● REQUIRED WORK
This task calls for copying each line below that contains "extends".

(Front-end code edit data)
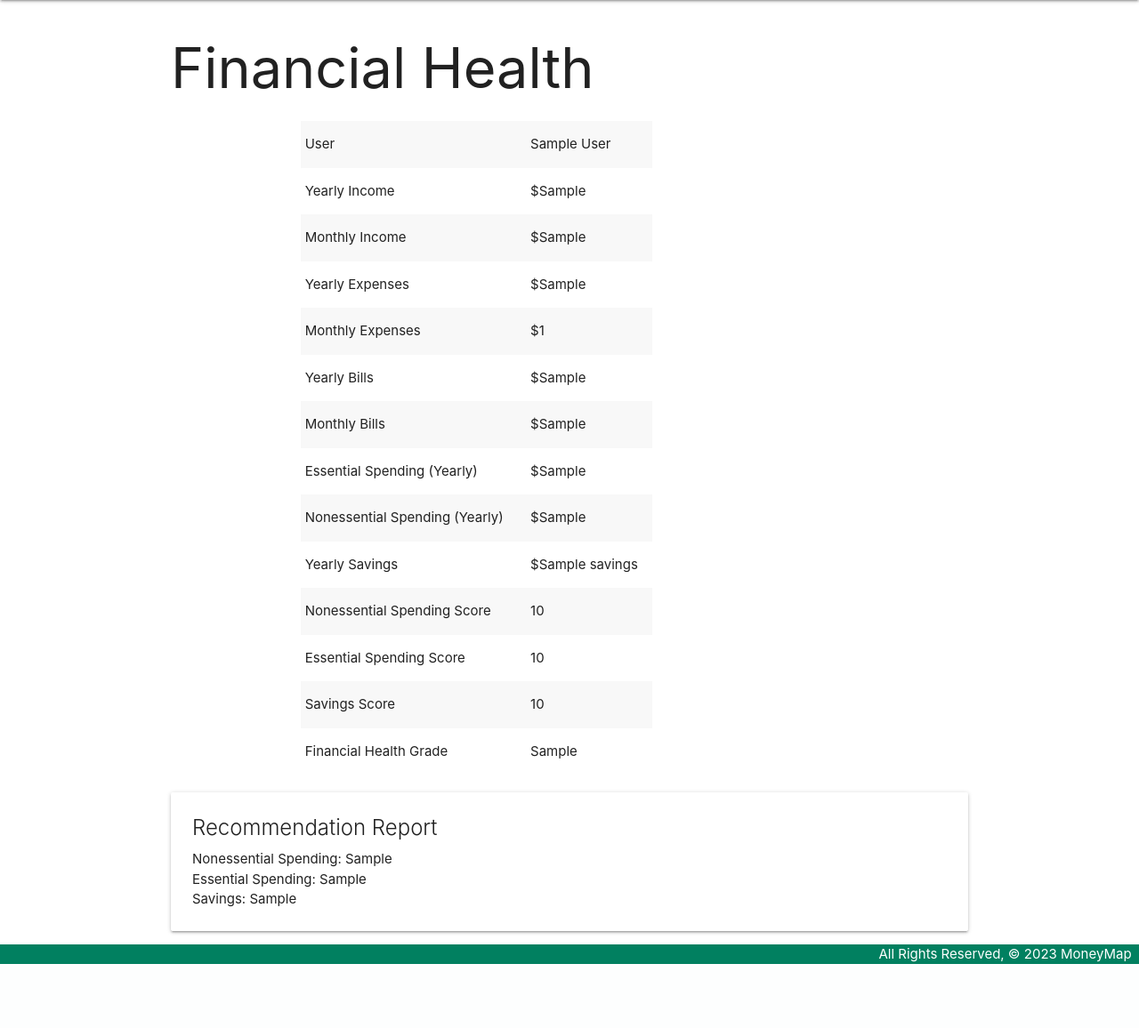
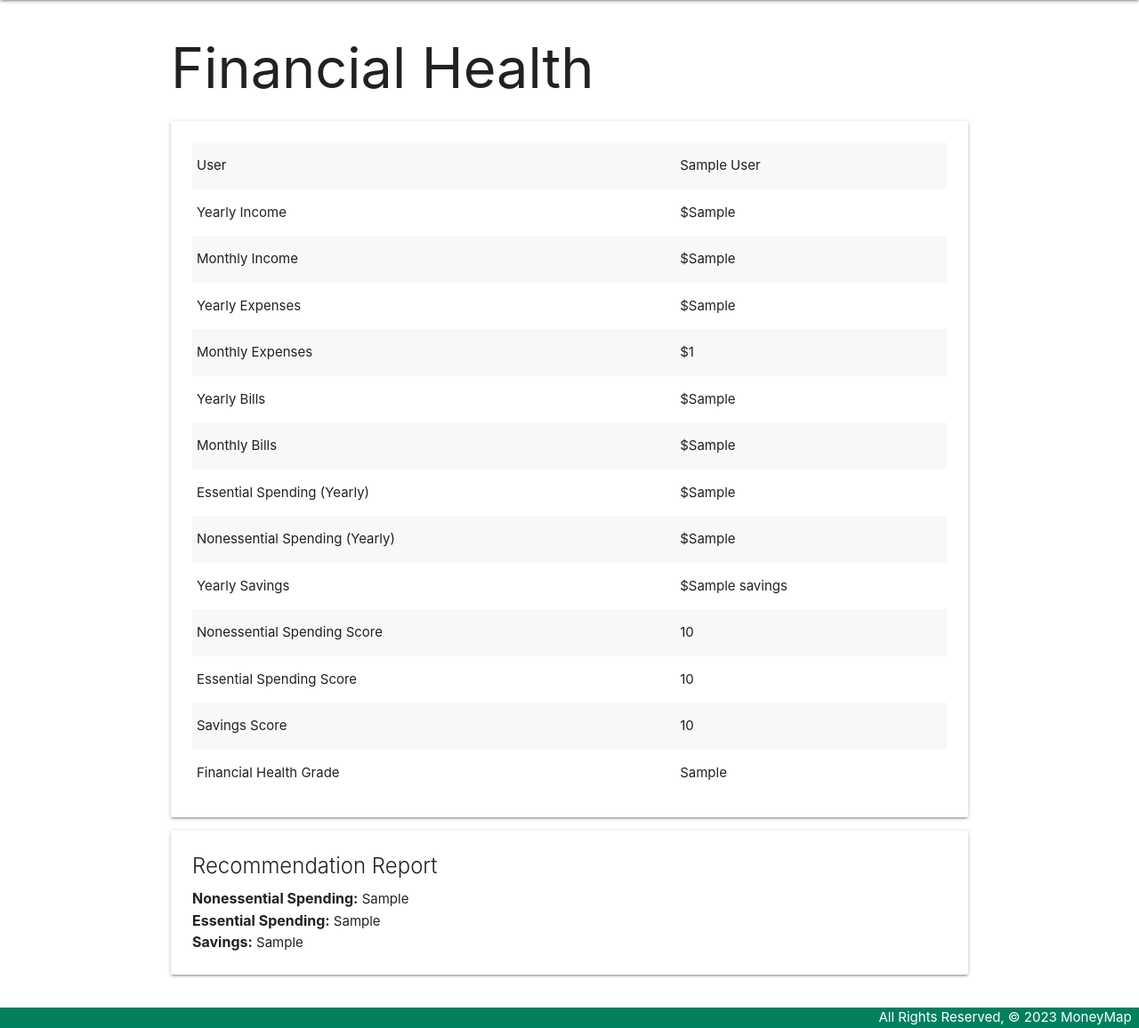
Before and after one commit to AlyssaAlonso/moneymap, a Django app: template main_app/templates/finhealth/index.html in a window 1280 px wide. Shown: the part 64-1220 px from the top of the page at 89% size. Before the commit the page ends 1148 px from the top, so only its background shows below. Run offline with Django 3.2, Linux system fonts and the light colour scheme; the template is opened without the code that fills it: most values are stand-ins (such as "Sample title", 1, 10 or a date in 2020).

Commit message:
mergecommit

```diff
--- a/main_app/templates/finhealth/index.html
+++ b/main_app/templates/finhealth/index.html
@@ -1,12 +1,11 @@
-{% extends 'base.html' %}
-{% block content %}
+{% extends 'base.html' %} {% block content %}
 
 <h1>Financial Health</h1>
 
-<div class="container">
-    <div class="row">
-        <div class="col s8">
-            <table class="striped">
+
+<div class="card">
+  <div class="card-content">
+    <table class="striped responsive-table">
       <tbody>
         <tr>
           <td>User</td>
@@ -68,12 +67,13 @@
     </table>
   </div>
 </div>
-</div>
 <div class="card">
   <div class="card-content">
     <span class="card-title">Recommendation Report</span>
-        <p>Nonessential Spending: {{ nonessential_recommendation }}</p>
-        <p>Essential Spending: {{ essential_recommendation }}</p>
-        <p> Savings: {{ savings_recommendation}}</p>
+    <p><span style="font-size: 16px; font-weight: bold;">Nonessential Spending:</span> {{ nonessential_recommendation }}</p>
+    <p><span style="font-size: 16px; font-weight: bold;">Essential Spending:</span> {{ essential_recommendation }}</p>
+    <p><span style="font-size: 16px; font-weight: bold;">Savings:</span> {{ savings_recommendation}}</p>
   </div>
+</div>
+<br />
 {% endblock %}
```
Lines whose indentation alone changed are shown as unchanged.
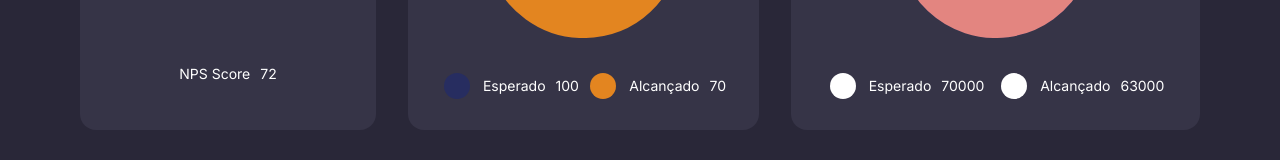
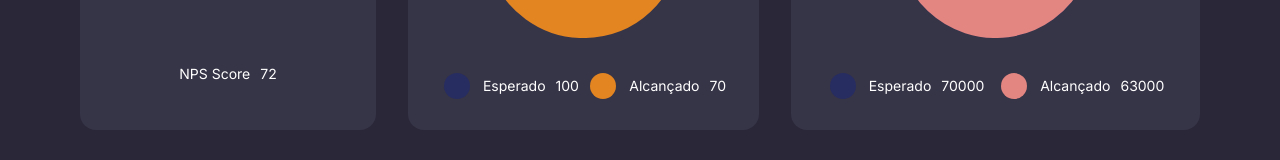
Before and after one commit to crystian97/dashboard, a React (Vite) app: page / in a window 1280 px wide. Shown: the part 281-441 px from the top of the page. Built offline with nearby package versions, Linux system fonts and the light colour scheme; data requests are answered from the project's data file.

Commit message:
refactor:change color do goals monthly

```diff
--- a/src/pages/home/index.jsx
+++ b/src/pages/home/index.jsx
@@ -194,12 +194,12 @@ export default function Home() {
           </CardBody>
           <CardFooter>
             <Subtitles>
-              <Circle size={32} weight="fill" />
+              <Circle size={32} weight="fill" color="#1286" />
               <small>Esperado</small>
               <small>{awaitedMonthlyGoal}</small>
             </Subtitles>
             <Subtitles>
-              <Circle size={32} weight="fill" />
+              <Circle size={32} weight="fill" color="#e38580" />
               <small>Alcançado</small>
               <small>{monthlyGoals}</small>
             </Subtitles>
```
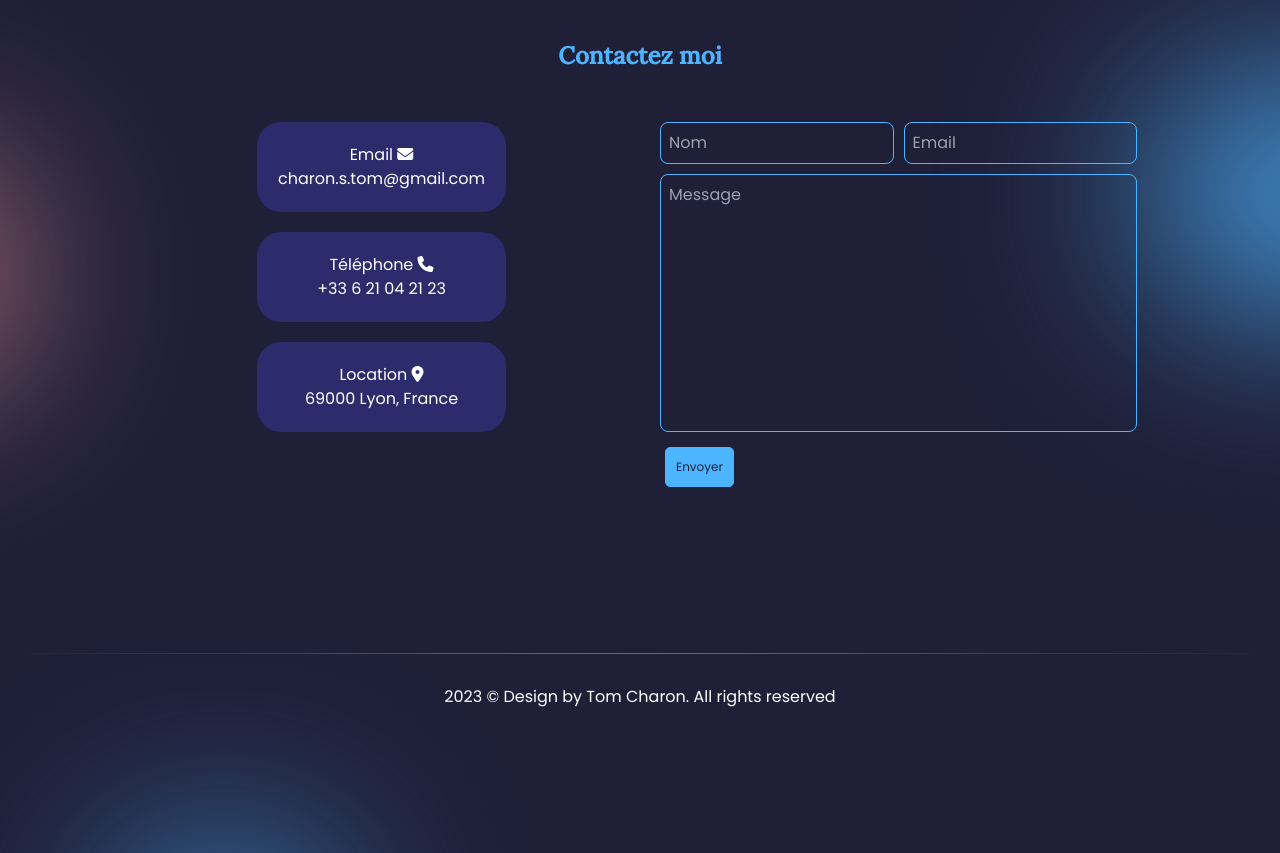
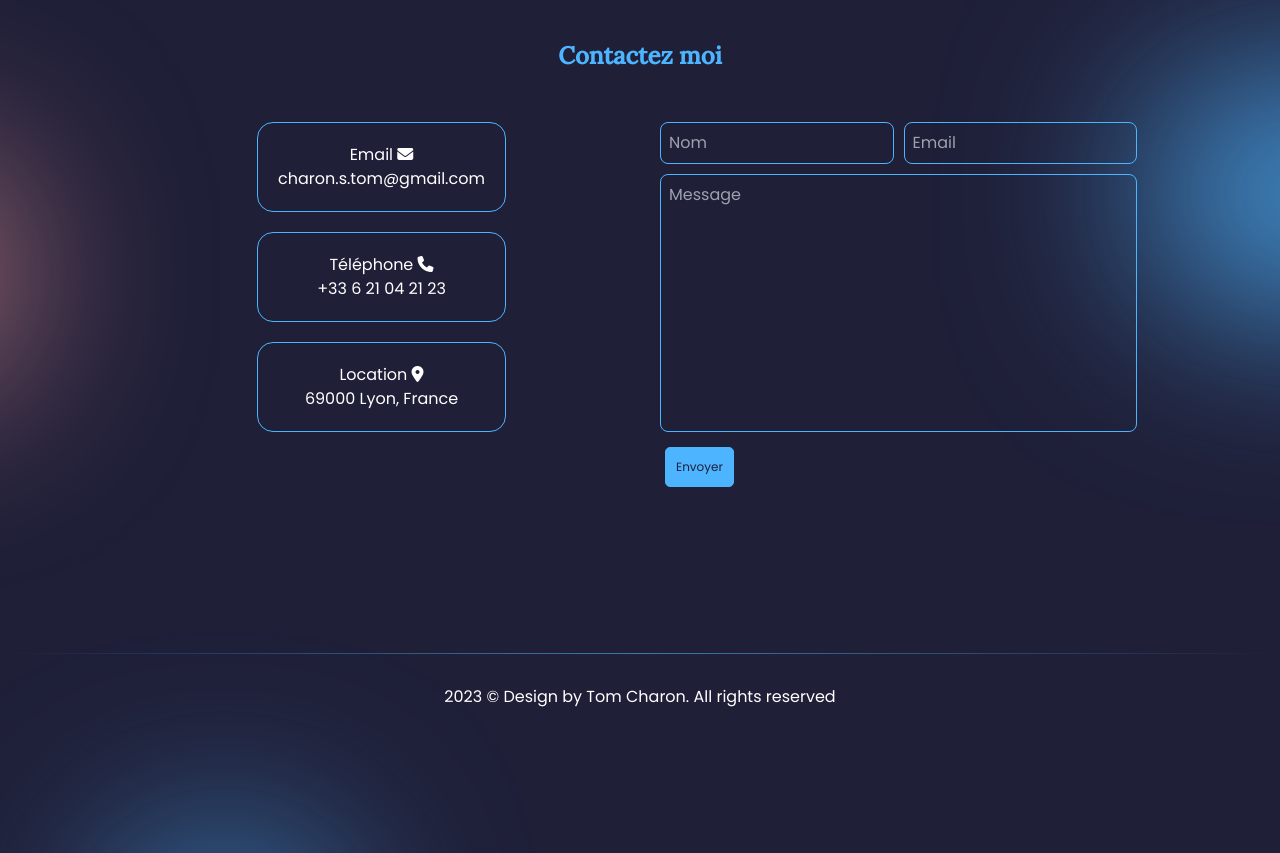
Before and after one commit to CharonTom/my-website, a React (Create React App) app: page / in a window 1280 px wide. Shown: the part 2680-3533 px from the top of the page. Built offline with nearby package versions, Linux system fonts and the light colour scheme.

Commit message:
contact design

```diff
--- a/src/index.css
+++ b/src/index.css
@@ -59,9 +59,8 @@
     @apply bg-gradient-to-l from-bgLightMode to-primary;
   }
   .contact-btn {
-    @apply dark:bg-primary dark:hover:bg-transparent bg-secondaryVariant dark:text-secondary p-5 rounded-3xl text-center
-     border border-transparent transition-all duration-300
-      hover:bg-transparent hover:border-primaryVariant;
+    @apply dark:bg-primary dark:text-secondary p-5 rounded-2xl text-center
+     border border-primary;
   }
 }
 
```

● ANSWER SPACE
-{% extends 'base.html' %}
+{% extends 'base.html' %} {% block content %}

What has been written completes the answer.